Matera is said to be the world’s third-oldest town, dating back to the Palaeolithic Age and inhabited continuously for around 7000 years. The simple natural grottoes that dotted the gorge were adapted to become homes, and an ingenious system of canals regulated the flow of water and sewage. In the 8th century the caves became home to Benedictine and Basilian monks; the earliest cave paintings date from this period.
A then-prosperous Matera became the capital of Basilicata in 1663, a position it held until 1806 when the power moved to Potenza. In the decades that followed, an unsustainable increase in population led to the habitation of unsuitable grottoes – originally intended as animal stalls – even lacking running water. The dreadful conditions fostered a tough and independent spirit: in 1943, Matera became the first Italian city to rise up against German occupation.

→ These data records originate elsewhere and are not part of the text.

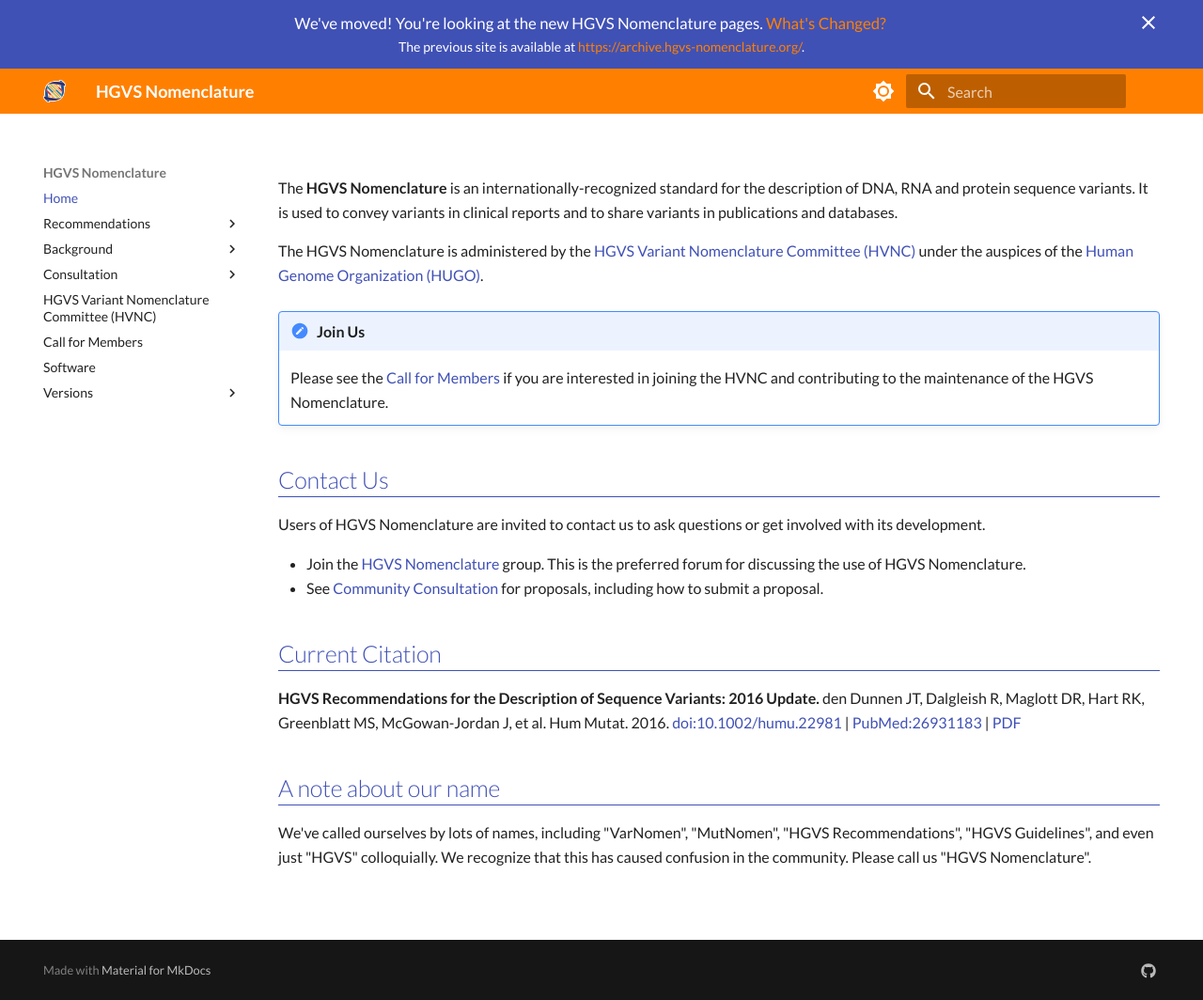
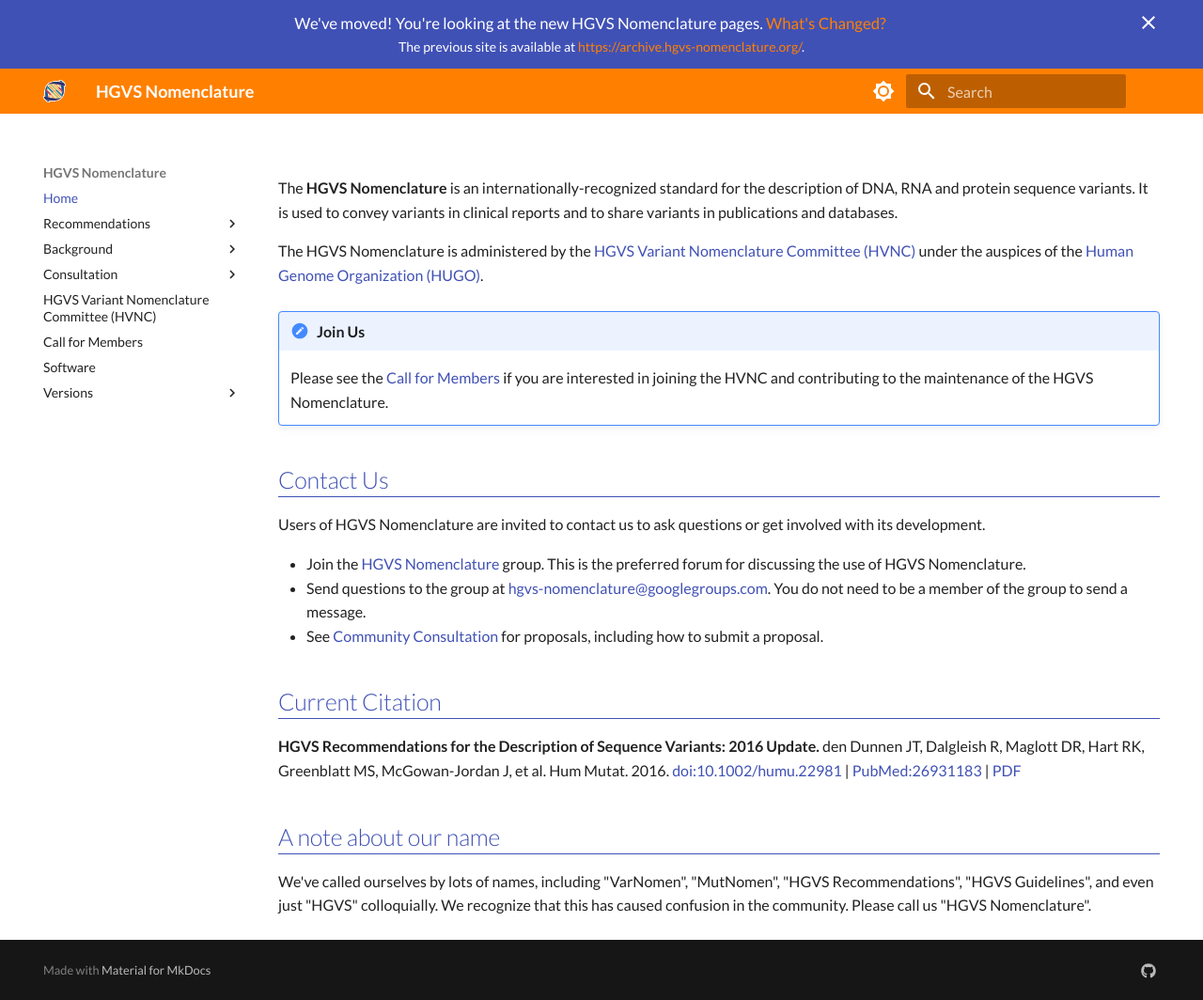
Before and after one commit to HGVSnomenclature/hgvs-nomenclature, an MkDocs documentation site: the page built from docs/index.md, in a window 1280 px wide and 1064 px high. Shown: the whole window at 94% size. Built offline with MkDocs 1.6.1 and Material for MkDocs 9.7.7, drawn with Linux system fonts in a browser that asks for light colours.

Commit message:
add group email address to top Contact Us section
In response to suggestion from
https://groups.google.com/g/hgvs-nomenclature/c/toGJA-HsPvE/m/SrDheuHoAAAJ

```diff
--- a/docs/index.md
+++ b/docs/index.md
@@ -16,6 +16,9 @@ Users of HGVS Nomenclature are invited to contact us to ask questions or get inv
 * Join the [HGVS Nomenclature](https://groups.google.com/g/hgvs-nomenclature)
   group. This is the preferred forum for discussing the use of HGVS
   Nomenclature.
+* Send questions to the group at
+  [hgvs-nomenclature@googlegroups.com](mailto:hgvs-nomenclature@googlegroups.com).
+  You do not need to be a member of the group to send a message.
 * See [Community Consultation](consultation/index.md) for proposals, including
   how to submit a proposal.
 
```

By the 1950s more than half of Matera’s population lived in the sassi, typical caves sheltering families with an average of six children. The infant mortality rate was 50%. In his poetic and moving memoir, Christ Stopped at Eboli, Carlo Levi describes how children would beg passers-by for quinine to stave off the deadly malaria. Such publicity finally galvanised the authorities into action and in the late 1950s about 15,000 inhabitants were forcibly relocated to new government housing schemes.